It is a reasonable question. The centres of the world’s greatest cities are now heaving with think-tanks, full of young men in pressed blue shirts and young women juggling with PowerPoint presentations.
The problem is that there is something circular about most of them (but not all).
Either they are think-tanks with an agenda of their own, complaining about the present, when their answer to most questions is – well, I wouldn’t start from here if I were you.
Or they are think-tanks plugged umbilically into the establishment, dedicated to suggesting very small solutions to very narrow problems, with as little reference as possible to context or future.
They are idealists or technocrats, and little in between. Boring snoring, as they say.
Both have their attention very much fixed on the present, but both are actually either end of a long spectrum. What we so badly need is a few more think-tanks in the middle, with the following:
- People with life experience starting organisations and making things happen, who can tell the difference between a real trend and a dud.
- Enough understanding of the complexity and paradoxes of the present to begin to navigate the future.
- Faith in people, communities and creativity, rather than disconnected, dehumanised data.
We humbly submit the New Weather Institute as a different way forward.
We are not young (I fear). We are not complacent about the present, stuck in the past, nor dismissive of the future.
We don’t extrapolate trends. We don’t suffer from the besetting sin of so many conventional think-tanks: that an idea is better if it attracts a few headlines than if it might actually work.
We are a co-operative – as far as we know, the first co-operative think-tank. We have no expensive offices and don’t require huge overheads that our customers need to underwrite.
We have between us extensive experience, not only of working on the projects which map out ways forward for organisations and people – but of making the future happen, by starting the institutions or shaping the ideas that in turn have an effect on those around us.
We don’t know what’s going to happen, of course. Nobody does. But then neither do we pretend we can measure it, bottle it, or reduce it entirely to graphs.

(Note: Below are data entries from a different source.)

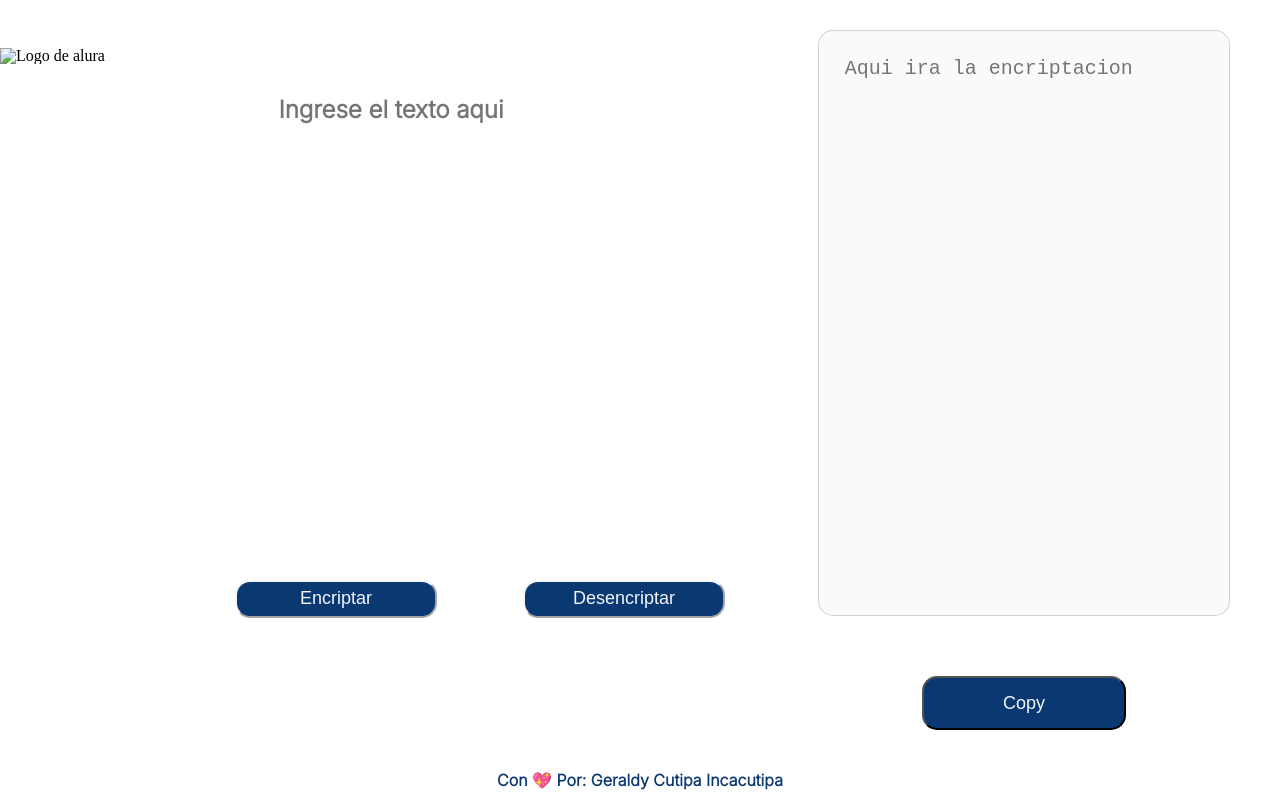
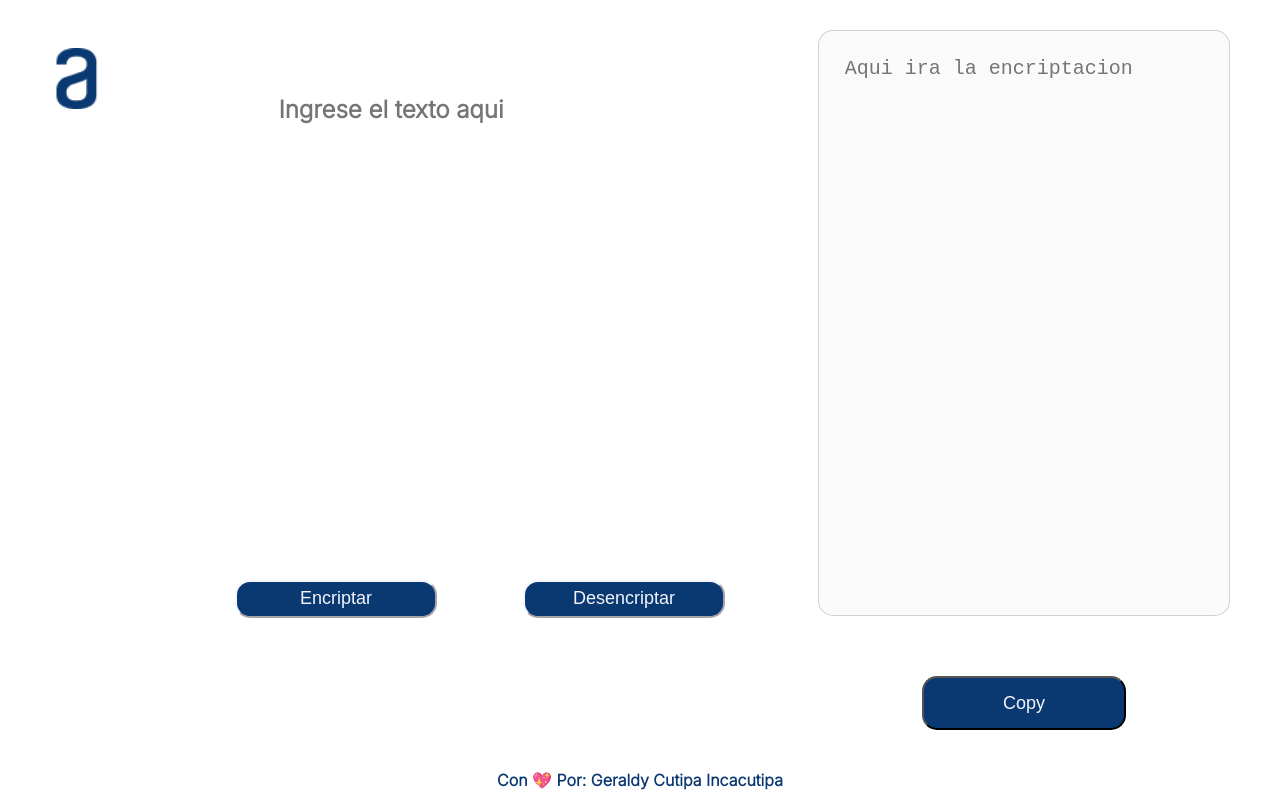
Before and after one commit to Geralxd1/encriptador.github.io, a plain HTML site: page index.html in a window 1280 px wide. Drawn offline with Linux system fonts and the light colour scheme.

Commit message:
index.html

```diff
--- a/index.html
+++ b/index.html
@@ -14,7 +14,7 @@
 <body>
     <main>
         <div class="contenedor1">
-            <img src="imagenes/Logo.png" class="logo" alt="Logo de alura">
+            <img src="Logo.png" class="logo" alt="Logo de alura">
         </div>
         <div class="contenedor2">
             <textarea id="texto" class="areaTexto" placeholder="Ingrese el texto aqui"></textarea>
```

We are not always right about the future, and we are old enough to have watched while the future becomes the present. But we do have a track record of understanding how and when that happens. And, from a humane and realistic point of view, that is what we intend to do.